▸ Work task
Your reply should hold only the lines from the records below where "border" occurs.

● ● ● ●

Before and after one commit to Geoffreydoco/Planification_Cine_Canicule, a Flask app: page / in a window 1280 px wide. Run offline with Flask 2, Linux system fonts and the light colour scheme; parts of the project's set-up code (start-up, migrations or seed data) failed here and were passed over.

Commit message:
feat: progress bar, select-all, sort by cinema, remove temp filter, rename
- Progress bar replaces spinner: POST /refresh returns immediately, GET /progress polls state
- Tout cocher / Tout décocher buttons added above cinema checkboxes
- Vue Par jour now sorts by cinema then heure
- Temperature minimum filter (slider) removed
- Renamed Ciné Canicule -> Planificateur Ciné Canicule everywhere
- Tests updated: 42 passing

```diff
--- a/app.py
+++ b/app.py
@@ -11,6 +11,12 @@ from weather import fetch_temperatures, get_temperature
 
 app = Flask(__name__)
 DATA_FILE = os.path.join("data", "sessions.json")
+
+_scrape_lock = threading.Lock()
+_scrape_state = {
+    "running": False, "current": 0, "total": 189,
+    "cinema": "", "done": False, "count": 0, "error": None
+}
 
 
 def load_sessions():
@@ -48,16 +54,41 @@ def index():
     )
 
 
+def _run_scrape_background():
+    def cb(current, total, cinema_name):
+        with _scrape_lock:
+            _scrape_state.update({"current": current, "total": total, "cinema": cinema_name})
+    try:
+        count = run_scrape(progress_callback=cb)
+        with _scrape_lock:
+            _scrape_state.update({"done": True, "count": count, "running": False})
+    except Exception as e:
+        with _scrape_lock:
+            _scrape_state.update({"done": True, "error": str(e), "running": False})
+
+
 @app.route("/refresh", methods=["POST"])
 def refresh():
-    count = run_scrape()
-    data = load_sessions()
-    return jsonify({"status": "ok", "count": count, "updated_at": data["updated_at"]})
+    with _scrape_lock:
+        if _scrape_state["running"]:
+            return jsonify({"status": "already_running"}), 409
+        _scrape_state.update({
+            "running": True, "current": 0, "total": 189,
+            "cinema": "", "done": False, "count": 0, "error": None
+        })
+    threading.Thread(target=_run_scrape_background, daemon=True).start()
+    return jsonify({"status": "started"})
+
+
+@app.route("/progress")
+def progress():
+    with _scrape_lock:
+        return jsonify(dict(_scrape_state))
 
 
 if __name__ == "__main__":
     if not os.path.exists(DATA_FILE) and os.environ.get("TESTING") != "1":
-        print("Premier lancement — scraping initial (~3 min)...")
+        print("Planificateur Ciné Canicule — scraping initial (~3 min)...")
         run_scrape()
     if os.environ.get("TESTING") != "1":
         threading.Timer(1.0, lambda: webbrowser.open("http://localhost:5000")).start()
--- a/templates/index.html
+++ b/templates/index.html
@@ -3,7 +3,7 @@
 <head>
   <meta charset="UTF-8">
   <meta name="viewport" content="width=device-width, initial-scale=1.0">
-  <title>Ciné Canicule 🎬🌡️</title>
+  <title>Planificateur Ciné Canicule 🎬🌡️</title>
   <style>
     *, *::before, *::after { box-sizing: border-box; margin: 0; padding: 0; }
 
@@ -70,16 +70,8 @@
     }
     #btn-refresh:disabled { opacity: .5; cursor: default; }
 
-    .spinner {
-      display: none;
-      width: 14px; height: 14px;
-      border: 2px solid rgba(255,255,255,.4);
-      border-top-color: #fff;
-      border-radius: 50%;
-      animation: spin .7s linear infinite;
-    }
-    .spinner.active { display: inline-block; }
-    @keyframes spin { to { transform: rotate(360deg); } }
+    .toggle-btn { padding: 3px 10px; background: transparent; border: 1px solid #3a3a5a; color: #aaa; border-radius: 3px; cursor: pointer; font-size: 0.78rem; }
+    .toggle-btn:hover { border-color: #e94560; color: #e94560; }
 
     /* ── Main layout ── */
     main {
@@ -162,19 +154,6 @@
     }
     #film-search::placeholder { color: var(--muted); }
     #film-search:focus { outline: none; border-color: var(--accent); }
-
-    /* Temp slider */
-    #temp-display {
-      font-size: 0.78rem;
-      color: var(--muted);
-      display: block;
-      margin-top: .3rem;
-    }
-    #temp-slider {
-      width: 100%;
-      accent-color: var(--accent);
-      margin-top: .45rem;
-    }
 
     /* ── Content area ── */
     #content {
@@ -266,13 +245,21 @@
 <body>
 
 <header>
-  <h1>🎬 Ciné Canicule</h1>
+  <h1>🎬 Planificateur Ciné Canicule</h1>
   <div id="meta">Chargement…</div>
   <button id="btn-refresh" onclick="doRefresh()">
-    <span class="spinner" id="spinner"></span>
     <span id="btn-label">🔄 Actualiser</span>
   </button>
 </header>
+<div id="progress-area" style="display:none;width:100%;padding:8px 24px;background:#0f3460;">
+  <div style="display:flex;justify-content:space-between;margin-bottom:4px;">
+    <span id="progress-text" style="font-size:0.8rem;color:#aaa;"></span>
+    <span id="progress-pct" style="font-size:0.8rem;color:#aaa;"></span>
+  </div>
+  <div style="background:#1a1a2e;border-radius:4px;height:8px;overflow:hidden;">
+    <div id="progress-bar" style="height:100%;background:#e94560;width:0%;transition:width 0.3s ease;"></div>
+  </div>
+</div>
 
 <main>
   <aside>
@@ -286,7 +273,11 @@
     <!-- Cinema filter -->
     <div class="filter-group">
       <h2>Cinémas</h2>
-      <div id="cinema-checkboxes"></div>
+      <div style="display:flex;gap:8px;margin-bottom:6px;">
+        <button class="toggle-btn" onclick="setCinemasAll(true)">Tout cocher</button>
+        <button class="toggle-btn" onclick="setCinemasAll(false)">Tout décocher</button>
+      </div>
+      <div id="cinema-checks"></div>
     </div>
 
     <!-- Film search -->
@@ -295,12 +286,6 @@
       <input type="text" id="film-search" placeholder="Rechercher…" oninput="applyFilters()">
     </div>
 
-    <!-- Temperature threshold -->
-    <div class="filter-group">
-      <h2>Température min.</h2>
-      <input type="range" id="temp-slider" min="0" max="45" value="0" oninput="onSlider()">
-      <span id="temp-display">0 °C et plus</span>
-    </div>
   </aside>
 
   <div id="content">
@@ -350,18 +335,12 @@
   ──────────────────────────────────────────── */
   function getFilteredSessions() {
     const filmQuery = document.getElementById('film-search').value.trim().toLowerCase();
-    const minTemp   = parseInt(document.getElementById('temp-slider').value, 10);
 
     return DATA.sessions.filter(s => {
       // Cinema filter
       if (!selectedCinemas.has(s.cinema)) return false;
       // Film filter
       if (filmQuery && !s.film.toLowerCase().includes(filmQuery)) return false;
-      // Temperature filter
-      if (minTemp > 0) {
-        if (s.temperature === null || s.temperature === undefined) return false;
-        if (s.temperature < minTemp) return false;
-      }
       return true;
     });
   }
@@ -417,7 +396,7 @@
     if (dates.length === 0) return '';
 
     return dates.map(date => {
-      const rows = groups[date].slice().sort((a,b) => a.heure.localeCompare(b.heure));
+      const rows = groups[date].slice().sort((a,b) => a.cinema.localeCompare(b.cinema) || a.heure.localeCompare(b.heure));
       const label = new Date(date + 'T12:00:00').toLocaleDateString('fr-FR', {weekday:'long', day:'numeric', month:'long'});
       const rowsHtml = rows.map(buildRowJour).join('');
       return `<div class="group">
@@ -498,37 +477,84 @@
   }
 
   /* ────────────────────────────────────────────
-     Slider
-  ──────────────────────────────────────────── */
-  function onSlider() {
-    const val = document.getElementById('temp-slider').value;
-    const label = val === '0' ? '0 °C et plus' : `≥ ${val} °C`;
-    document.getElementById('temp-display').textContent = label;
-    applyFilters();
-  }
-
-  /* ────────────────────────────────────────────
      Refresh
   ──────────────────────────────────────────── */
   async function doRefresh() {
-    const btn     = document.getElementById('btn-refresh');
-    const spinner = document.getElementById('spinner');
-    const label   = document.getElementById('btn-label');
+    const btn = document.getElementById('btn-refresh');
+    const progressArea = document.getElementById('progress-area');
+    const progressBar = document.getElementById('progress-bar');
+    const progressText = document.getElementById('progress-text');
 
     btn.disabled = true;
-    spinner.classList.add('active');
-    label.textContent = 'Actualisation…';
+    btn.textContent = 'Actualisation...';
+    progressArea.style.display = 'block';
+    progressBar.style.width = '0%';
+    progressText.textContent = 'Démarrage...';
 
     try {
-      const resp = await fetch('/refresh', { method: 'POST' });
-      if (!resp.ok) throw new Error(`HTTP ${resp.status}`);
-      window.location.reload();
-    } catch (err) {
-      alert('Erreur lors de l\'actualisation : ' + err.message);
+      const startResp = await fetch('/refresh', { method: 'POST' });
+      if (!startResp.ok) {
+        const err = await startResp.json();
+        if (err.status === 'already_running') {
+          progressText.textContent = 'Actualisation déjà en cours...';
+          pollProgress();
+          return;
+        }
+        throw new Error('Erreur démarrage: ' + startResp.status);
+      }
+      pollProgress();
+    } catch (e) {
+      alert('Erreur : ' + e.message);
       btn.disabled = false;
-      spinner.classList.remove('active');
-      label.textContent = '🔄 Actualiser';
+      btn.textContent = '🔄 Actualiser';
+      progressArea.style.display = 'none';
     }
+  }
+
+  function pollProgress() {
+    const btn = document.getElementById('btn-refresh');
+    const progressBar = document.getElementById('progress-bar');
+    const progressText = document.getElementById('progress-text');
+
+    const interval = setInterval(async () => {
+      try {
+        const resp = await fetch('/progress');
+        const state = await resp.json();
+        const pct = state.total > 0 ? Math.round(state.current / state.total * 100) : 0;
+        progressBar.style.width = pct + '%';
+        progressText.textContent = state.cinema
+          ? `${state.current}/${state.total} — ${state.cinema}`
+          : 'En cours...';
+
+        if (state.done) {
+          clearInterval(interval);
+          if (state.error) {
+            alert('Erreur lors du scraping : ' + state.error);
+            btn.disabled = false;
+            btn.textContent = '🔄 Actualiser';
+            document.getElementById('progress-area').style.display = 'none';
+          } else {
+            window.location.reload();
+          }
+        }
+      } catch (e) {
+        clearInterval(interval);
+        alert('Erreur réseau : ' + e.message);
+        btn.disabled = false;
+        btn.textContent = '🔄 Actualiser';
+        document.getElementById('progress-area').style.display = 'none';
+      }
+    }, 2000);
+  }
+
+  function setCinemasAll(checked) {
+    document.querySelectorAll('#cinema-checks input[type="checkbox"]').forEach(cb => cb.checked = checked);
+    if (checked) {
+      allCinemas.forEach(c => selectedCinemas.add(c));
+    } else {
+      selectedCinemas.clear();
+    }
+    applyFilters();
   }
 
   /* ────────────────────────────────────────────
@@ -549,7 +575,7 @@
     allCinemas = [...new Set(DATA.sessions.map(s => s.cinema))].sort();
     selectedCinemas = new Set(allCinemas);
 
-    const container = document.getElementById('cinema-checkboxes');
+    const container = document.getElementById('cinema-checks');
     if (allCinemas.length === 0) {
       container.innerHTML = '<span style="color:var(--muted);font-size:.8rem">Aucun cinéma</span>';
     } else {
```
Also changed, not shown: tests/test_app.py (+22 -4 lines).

● ● ● ●

▸ Solution to this problem
     *, *::before, *::after { box-sizing: border-box; margin: 0; padding: 0; }
-      border: 2px solid rgba(255,255,255,.4);
-      border-top-color: #fff;
-      border-radius: 50%;
+    .toggle-btn { padding: 3px 10px; background: transparent; border: 1px solid #3a3a5a; color: #aaa; border-radius: 3px; cursor: pointer; font-size: 0.78rem; }
+    .toggle-btn:hover { border-color: #e94560; color: #e94560; }
     #film-search:focus { outline: none; border-color: var(--accent); }
+  <div style="background:#1a1a2e;border-radius:4px;height:8px;overflow:hidden;">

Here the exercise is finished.